Europe braces for mobile network blackouts
PARIS, Sept 29: Once unthinkable, mobile phones could go dark around Europe this winter if power cuts or energy rationing knocks out parts of the mobile networks across the region.
Russia's decision to halt gas supplies via Europe's key supply route in the wake of the Ukraine conflict has increased the chances of power shortages. In France, the situation is made worse by several nuclear power plants shutting down for maintenance.
Telecoms industry officials say they fear a severe winter will put Europe's telecoms infrastructure to the test, forcing companies and governments to try to mitigate the impact. Currently there are not enough back-up systems in many European countries to handle widespread power cuts, four telecoms executives said, raising the prospect of mobile phone outages.

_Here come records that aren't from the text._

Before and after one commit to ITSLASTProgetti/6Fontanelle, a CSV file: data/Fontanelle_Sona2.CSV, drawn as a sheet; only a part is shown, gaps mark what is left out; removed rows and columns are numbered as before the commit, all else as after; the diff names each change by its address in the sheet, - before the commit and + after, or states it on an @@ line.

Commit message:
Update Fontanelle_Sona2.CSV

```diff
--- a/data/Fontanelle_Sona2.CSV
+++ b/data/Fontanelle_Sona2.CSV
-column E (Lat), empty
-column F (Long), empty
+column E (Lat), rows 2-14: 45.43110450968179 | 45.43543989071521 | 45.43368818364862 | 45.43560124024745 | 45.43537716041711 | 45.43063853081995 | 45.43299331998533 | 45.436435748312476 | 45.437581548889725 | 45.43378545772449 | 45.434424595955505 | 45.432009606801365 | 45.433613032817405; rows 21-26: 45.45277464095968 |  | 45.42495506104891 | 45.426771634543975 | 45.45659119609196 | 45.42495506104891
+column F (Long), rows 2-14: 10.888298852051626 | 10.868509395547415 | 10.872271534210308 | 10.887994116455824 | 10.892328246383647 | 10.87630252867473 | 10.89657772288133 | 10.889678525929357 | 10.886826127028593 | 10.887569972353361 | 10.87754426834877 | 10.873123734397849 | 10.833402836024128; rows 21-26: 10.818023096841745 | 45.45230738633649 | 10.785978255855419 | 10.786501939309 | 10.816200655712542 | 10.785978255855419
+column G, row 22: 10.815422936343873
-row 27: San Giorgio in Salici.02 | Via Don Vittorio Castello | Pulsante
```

European Union countries, including France, Sweden and Germany, are trying to ensure communications can continue even if power cuts end up exhausting back-up batteries installed on the thousands of cellular antennas spread across their territory.
Europe has nearly half a million telecom towers and most of them have battery backups that last around 30 minutes to run the mobile antennas.
In France, a plan put forward by electricity distributor Enedis, includes potential power cuts of up to two hours in a worst case scenario, two sources familiar with the matter said. The general black-outs would affect only parts of the country on a rotating basis. Essential services such as hospitals, police and government will not be impacted, the sources said.
The French government, telecoms operators and Enedis, a unit of state-controlled utility EDF, have held talks on the issue over the summer, the French government and the sources said.
The French Federation of Telecoms (FFT), a lobby group representing Orange, Bouygues Telecom and Altice's SFR, put the spotlight on Enedis for being unable to exempt antennas from the power cuts.
Enedis declined to comment on the content of the talks held with the government on the matter. Enedis said in a statement to Reuters all regular customers were treated on an equal footing in the event of exceptional outages.
It said it was able to isolate sections of the network to supply priority customers, such as hospitals, key industrial installations and the military and that it was up to local authorities to add telecoms operators infrastructure to the list of priority customers.
"Maybe we'll improve our knowledge on the matter by this winter, but it's not easy to isolate a mobile antenna (from the rest of the network)," said a French finance ministry official with knowledge of the talks. -REUTERS